Rich Moushegian

Write-Up #8: Investigation of Altitudes and Orthocenters

If we construct any triangle ABC, and find the orthocenter H, we can construct triangles with point H: BHC, AHB, and CHA. (Click HERE for the script.)

It becomes obvious, if we construct the orthocenters of each of these triangles (BHC, AHB, and CHA), that the vertices of the original triangle ABC are the orthocenters of the smaller triangles.

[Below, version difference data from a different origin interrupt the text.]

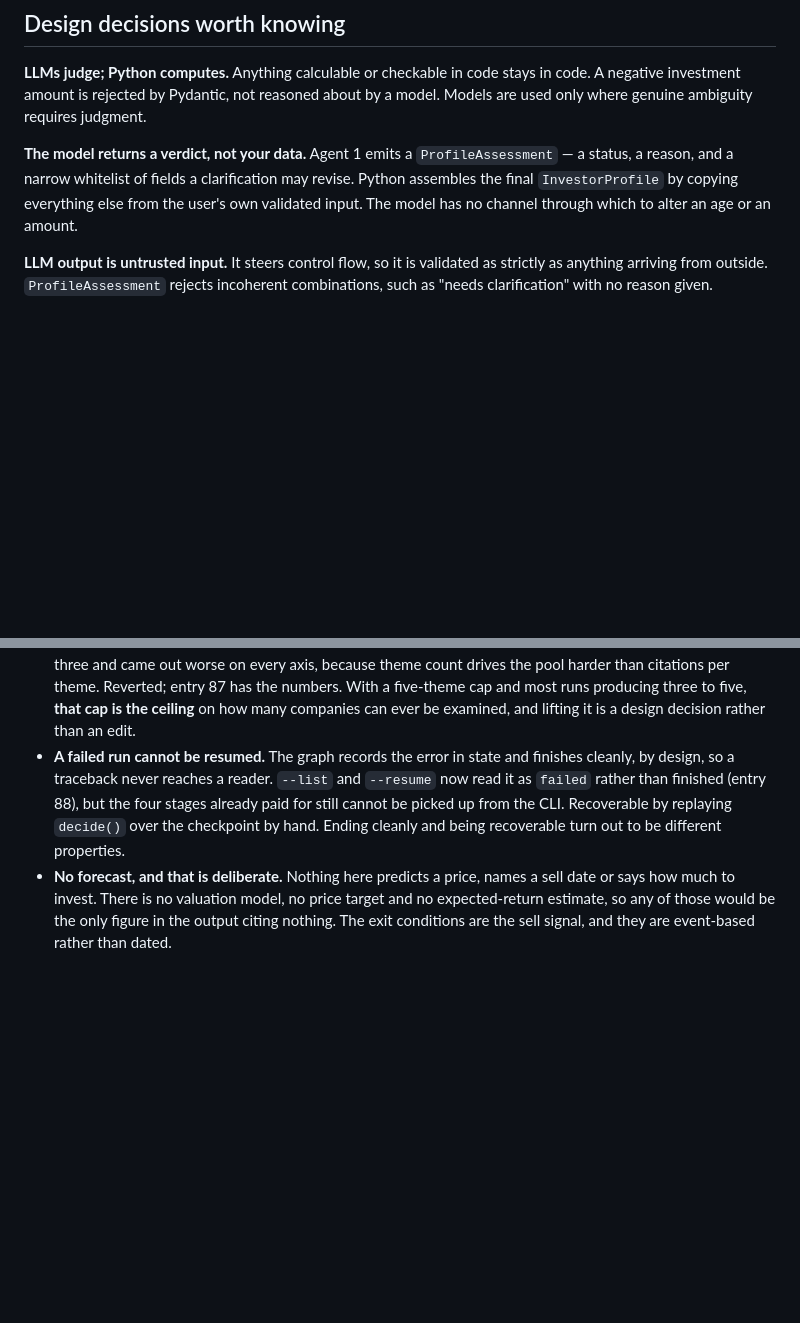
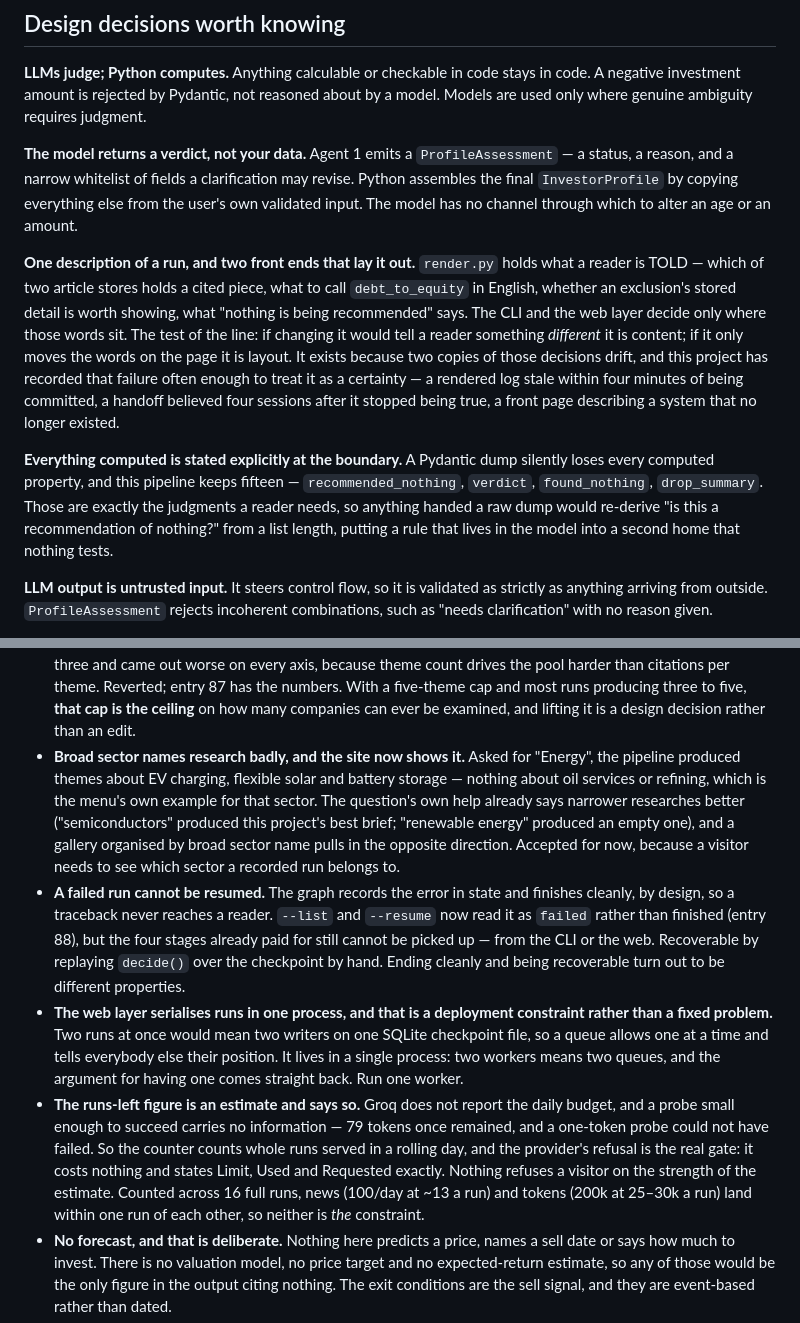
Before and after one commit to AryaPathare/ai-investment-agent, a Markdown page: docs/DESIGN.md, 2 parts joined by grey strips. GitHub-like rendering; blank space fills up the shorter version.

Commit message:
Put the web layer into the design notes
DESIGN.md described the architecture as it stood before there was a second
front end, so it was missing the two decisions that shaped the day: the split
between what a reader is TOLD and where the words sit, and the fact that every
computed property has to be stated at a boundary because a model dump drops all
fifteen of them.

Three limitations added, all measured rather than asserted. Broad sector names
research badly and the gallery now shows it - "Energy" produced EV charging and
solar and nothing about oil. The queue lives in one process, which makes "run
one worker" a deployment constraint rather than a preference. And the runs-left
figure is an estimate that never refuses anybody, because the only instrument
that can answer the question is the refusal itself.

Co-Authored-By: Claude Opus 5 (1M context) <noreply@anthropic.com>

```diff
--- a/docs/DESIGN.md
+++ b/docs/DESIGN.md
@@ -18,6 +18,25 @@ judgment.
 clarification may revise. Python assembles the final `InvestorProfile` by
 copying everything else from the user's own validated input. The model has no
 channel through which to alter an age or an amount.
+
+**One description of a run, and two front ends that lay it out.** `render.py`
+holds what a reader is TOLD — which of two article stores holds a cited piece,
+what to call `debt_to_equity` in English, whether an exclusion's stored detail is
+worth showing, what "nothing is being recommended" says. The CLI and the web
+layer decide only where those words sit. The test of the line: if changing it
+would tell a reader something *different* it is content; if it only moves the
+words on the page it is layout. It exists because two copies of those decisions
+drift, and this project has recorded that failure often enough to treat it as a
+certainty — a rendered log stale within four minutes of being committed, a
+handoff believed four sessions after it stopped being true, a front page
+describing a system that no longer existed.
+
+**Everything computed is stated explicitly at the boundary.** A Pydantic dump
+silently loses every computed property, and this pipeline keeps fifteen —
+`recommended_nothing`, `verdict`, `found_nothing`, `drop_summary`. Those are
+exactly the judgments a reader needs, so anything handed a raw dump would
+re-derive "is this a recommendation of nothing?" from a list length, putting a
+rule that lives in the model into a second home that nothing tests.
 
 **LLM output is untrusted input.** It steers control flow, so it is validated as
 strictly as anything arriving from outside. `ProfileAssessment` rejects
@@ -114,12 +133,34 @@ that would close it and why it was not built; where something was fixed,
   numbers. With a five-theme cap and most runs producing three to five, **that
   cap is the ceiling** on how many companies can ever be examined, and lifting
   it is a design decision rather than an edit.
+- **Broad sector names research badly, and the site now shows it.** Asked for
+  "Energy", the pipeline produced themes about EV charging, flexible solar and
+  battery storage — nothing about oil services or refining, which is the menu's
+  own example for that sector. The question's own help already says narrower
+  researches better ("semiconductors" produced this project's best brief;
+  "renewable energy" produced an empty one), and a gallery organised by broad
+  sector name pulls in the opposite direction. Accepted for now, because a
+  visitor needs to see which sector a recorded run belongs to.
 - **A failed run cannot be resumed.** The graph records the error in state and
   finishes cleanly, by design, so a traceback never reaches a reader. `--list`
   and `--resume` now read it as `failed` rather than finished (entry 88), but
-  the four stages already paid for still cannot be picked up from the CLI.
-  Recoverable by replaying `decide()` over the checkpoint by hand. Ending
-  cleanly and being recoverable turn out to be different properties.
+  the four stages already paid for still cannot be picked up — from the CLI or
+  the web. Recoverable by replaying `decide()` over the checkpoint by hand.
+  Ending cleanly and being recoverable turn out to be different properties.
+- **The web layer serialises runs in one process, and that is a deployment
+  constraint rather than a fixed problem.** Two runs at once would mean two
+  writers on one SQLite checkpoint file, so a queue allows one at a time and
+  tells everybody else their position. It lives in a single process: two workers
+  means two queues, and the argument for having one comes straight back. Run one
+  worker.
+- **The runs-left figure is an estimate and says so.** Groq does not report the
+  daily budget, and a probe small enough to succeed carries no information — 79
+  tokens once remained, and a one-token probe could not have failed. So the
+  counter counts whole runs served in a rolling day, and the provider's refusal
+  is the real gate: it costs nothing and states Limit, Used and Requested
+  exactly. Nothing refuses a visitor on the strength of the estimate. Counted
+  across 16 full runs, news (100/day at ~13 a run) and tokens (200k at 25–30k a
+  run) land within one run of each other, so neither is *the* constraint.
 - **No forecast, and that is deliberate.** Nothing here predicts a price, names
   a sell date or says how much to invest. There is no valuation model, no price
   target and no expected-return estimate, so any of those would be the only
```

The rationale for this occurrence is due to construction of the orthocenter H. (See figure below.) Recall that H was determined by the intersections of the projections from Point A to the opposite side BC, from Point B to the opposite side, and the same for Point C. Hence, for triangle BHC, A is already the altitude of BHC. In order to construct the orthocenter H, an altitude was constructed with Point C to side AB, so Point A is also perpendicular to the extension of HC. A similar argument can be made for altitude from Point B to side AC so that Point A is also perpendicular to extension of BH. Hence, Point A is the orthocenter of triangle BHC. (A similar argument can be made for the other triangles involving Point H with respect to the vertices of the original (red) triangle.)

If we construct circumcircles for triangles ABC, AHB, BHC,CHA and a Nine-Point Circle for ABC, then the resulting figure will appear as below. (Click HERE for the script.)

Note that the circumcircles make for an interesting figure. Of particular note are two types of symmetry for further exploration in this write-up: (1) symmetry about the legs of the original ABC triangle (red), and (2) symmetry about the legs of the orthotriangles AHB, BHC, and CHA (blue).

Part 1. Symmetry About the Legs of the Original ABC Triangle

Note that the two circles through points AHC and ACB (see figure below) are reflected through line AC. This fact appears because the circumcircles C' and C'' were constructed through points A and C; hence, the circles C' and C'' have the same radii. The triangles ACC' and ACC'' are isosceles triangles with the same base. Hence the two circles have the same chord, the circles reflections of each other through the line AC, and the circles are congruent to each other. The same argument can be made about the other two sides of triangle ABC (red).

Part 2. Symmetry About the Legs of Orthotriangles AHB, BHC, CHA Observe the three pedals (black) inscribed inside the given triangle (red) radiating from Point H with the vein of the pedal in blue. Not only is it pleasing to the eye, but it obviously indicates some sort of symmetry. Note that for circumcircle through points AHC and ACB the circles are reflected through line AC and are congruent to each other. The rationale this relationship is true is a similar argument as was described above, but using common chord of HC.

Hence, we can conclude that all four circumcircles are congruent to each other.

We can also conclude that Point A can be interchanged with Point H because, as we mentioned before, the vertices of the original triangle ABC are the orthocenters of the smaller triangles (BHC, AHB, and CHA). If the interchange takes place we will have the same figure, except for the fact that the labels A and H are interchanged, and the shadow of the nine-point circle can be seen.